Once the European Council approves its legal framework, the European Central Bank will become the supervisor of state-owned banks and those whose asset sheet surpasses either the benchmark of €30 billion or their country’s 20 percent of GDP. Governor Mario Draghi will be the watchdog for some 200 financial and credit entities.
In Spain, that means that over 80 percent of all deposit banking institutions–six of them systemic–will be inspected by the ECB from 2014. Practically all former savings banks or cajas will fall under the central bank’s scrutiny, with only a few cooperative entities left aside as their small average size is €2 billion.
Analysts at Bankia Bolsa said in an investor note on Friday that “even though the scope of the single supervisor mechanism has been limited by the German government, markets have welcomed the move and peripheral countries like Spain continue enjoying credit access.” Experts admitted that the option favoured by Madrid, of direct refinancing for troubled banks, is unlikely to be agreed upon.
BNP Paribas highlighted, too, that Spain has paid less in its latest sovereign debt auctions, which have been covered by more-than-double demand rate.

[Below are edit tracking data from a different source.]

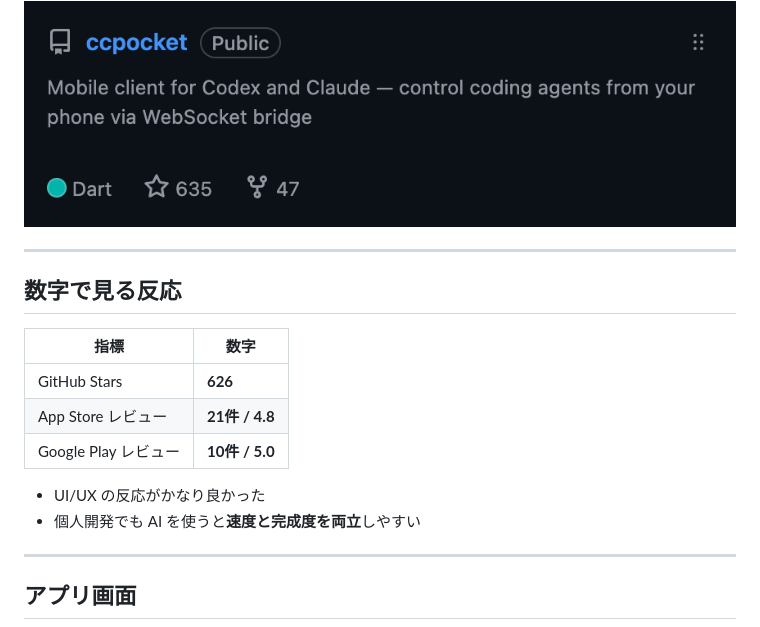
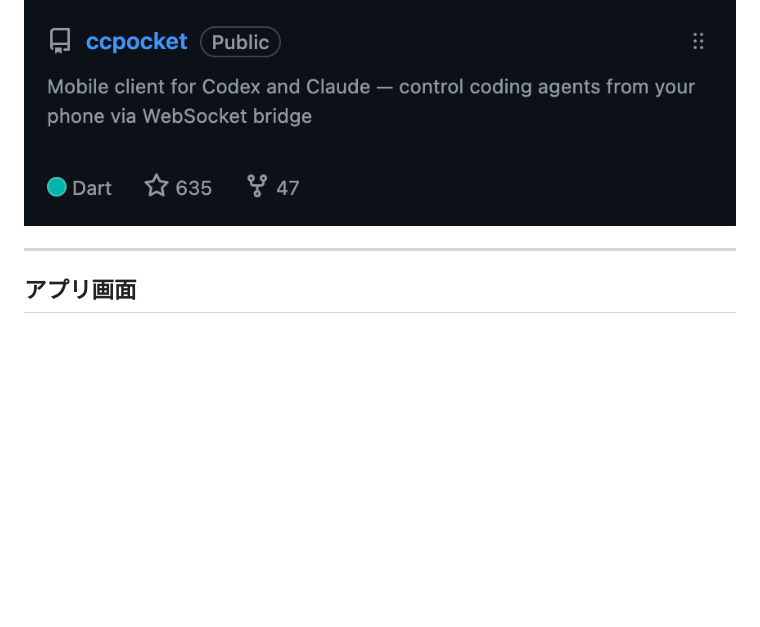
Before and after one commit to K9i-0/marp-slides, a Markdown page: 2026-04-react-native-flutter-meetup/slides.md, the part around the change printed below. GitHub-like rendering; blank space fills up the shorter version.

```diff
--- a/2026-04-react-native-flutter-meetup/slides.md
+++ b/2026-04-react-native-flutter-meetup/slides.md
@@ -54,19 +54,6 @@ footer: "React Native & Flutter Meetup — 2026/04/24"
 
 ---
 
-## 数字で見る反応
-
-| 指標                 | 数字           |
-| -------------------- | -------------- |
-| GitHub Stars         | **626**        |
-| App Store レビュー   | **21件 / 4.8** |
-| Google Play レビュー | **10件 / 5.0** |
-
-- UI/UX の反応がかなり良かった
-- 個人開発でも AI を使うと**速度と完成度を両立**しやすい
-
----
-
 ## アプリ画面
 
 <div style="display: grid; grid-template-columns: 1fr 280px; gap: 22px; align-items: center; margin-top: -8px;">
```
Also changed, not shown: other parts of 2026-04-react-native-flutter-meetup/slides.md (+23 -2 lines), 2026-04-react-native-flutter-meetup/images/app-store.png (added).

Via its broker Cortal Consors, the French bank said to its clients that the Spanish risk premium has fallen by 150 basis points “as expectations increase of an official request for a bailout. This has allowed Spain’s large companies to obtain financing on primary markets.” Since January 2011, corporate debt issuing had been flat, but this changed in September when risk spreads began to tighten and costs dropped.